- _AIM OF THE EXERCISE_
Could you filter the material and copy every line where the word "Grid" occurs?

- _MATERIALS PROVIDED_
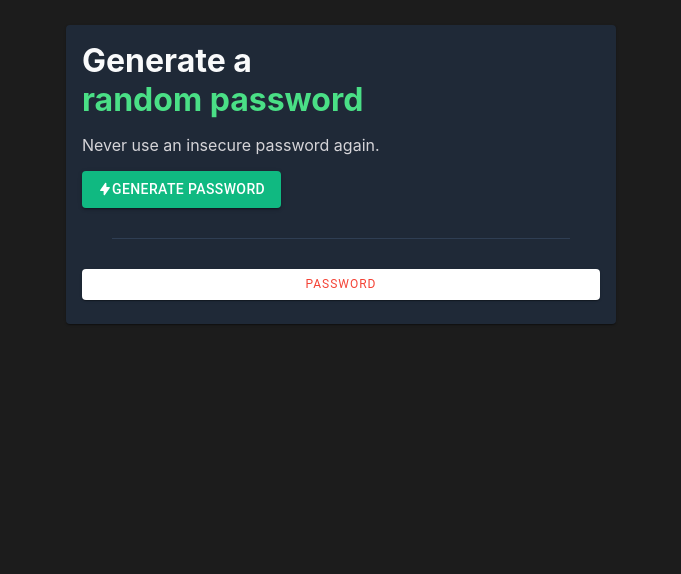
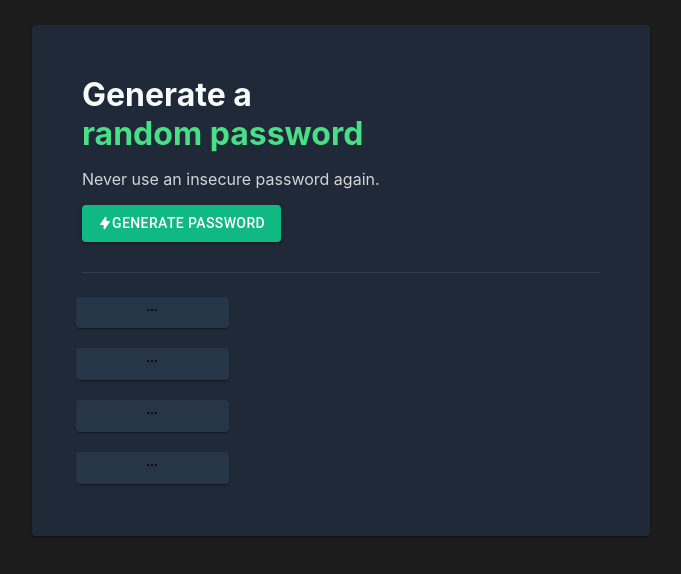
Before and after one commit to Naphrum/Password-Generator, a React (Vite) app: page / in a window 1280 px wide. Shown: the top 574 px of the page, without its empty margins (299-980 px from the left). Built offline with nearby package versions, Linux system fonts and the light colour scheme.

Commit message:
Styled password section

```diff
--- a/src/components/MainCard.jsx
+++ b/src/components/MainCard.jsx
@@ -7,6 +7,7 @@ import Button from "@material-ui/core/Button";
 import Typography from "@material-ui/core/Typography";
 import Divider from "@material-ui/core/Divider";
 import { HiLightningBolt } from "react-icons/hi";
+import { BsThreeDots } from "react-icons/bs";
 
 const useStyles = makeStyles((theme) => ({
   root: {
@@ -15,10 +16,11 @@ const useStyles = makeStyles((theme) => ({
     backgroundColor: "#1F2937",
     display: "flex",
     flexDirection: "column",
+    padding: 34
   },
   titleSection: {
     margin: 0,
-    padding: 0,
+    // padding: 28,
   },
   titleWhite: {
     margin: 0,
@@ -39,10 +41,17 @@ const useStyles = makeStyles((theme) => ({
   },
   divider: {
     backgroundColor: "#2F3E53",
-    margin: 30,
+    marginTop: 30,
+    marginBottom: 30,
+    padding: 0
+  },
+  passwordSection: {
+    // paddingLeft: 34
   },
   passwordContainer: {
-    width: "100%"
+    width: "100%",
+    backgroundColor: "#273549",
+    margin: 10
   }
 }));
 
@@ -74,9 +83,18 @@ export default function MainCard() {
           </Grid>
         </Grid>
         <Divider className={classes.divider} />
-        <Grid container className={classes.passwordSection}>
+        <Grid container item xs={4} spacing={4} className={classes.passwordSection}>
           <Card className={classes.passwordContainer}>
-            <Typography component="overline" variant="overline" align="center" color="error">password</Typography>
+            <Typography component="overline" variant="overline" align="center"><BsThreeDots/></Typography>
+          </Card>
+          <Card className={classes.passwordContainer}>
+            <Typography component="overline" variant="overline" align="center"><BsThreeDots/></Typography>
+          </Card>
+          <Card className={classes.passwordContainer}>
+            <Typography component="overline" variant="overline" align="center"><BsThreeDots/></Typography>
+          </Card>
+          <Card className={classes.passwordContainer}>
+            <Typography component="overline" variant="overline" align="center"><BsThreeDots/></Typography>
           </Card>
         </Grid>
       </CardContent>
```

- _RESPONSE BELOW_
           </Grid>
         </Grid>
-        <Grid container className={classes.passwordSection}>
+        <Grid container item xs={4} spacing={4} className={classes.passwordSection}>
         </Grid>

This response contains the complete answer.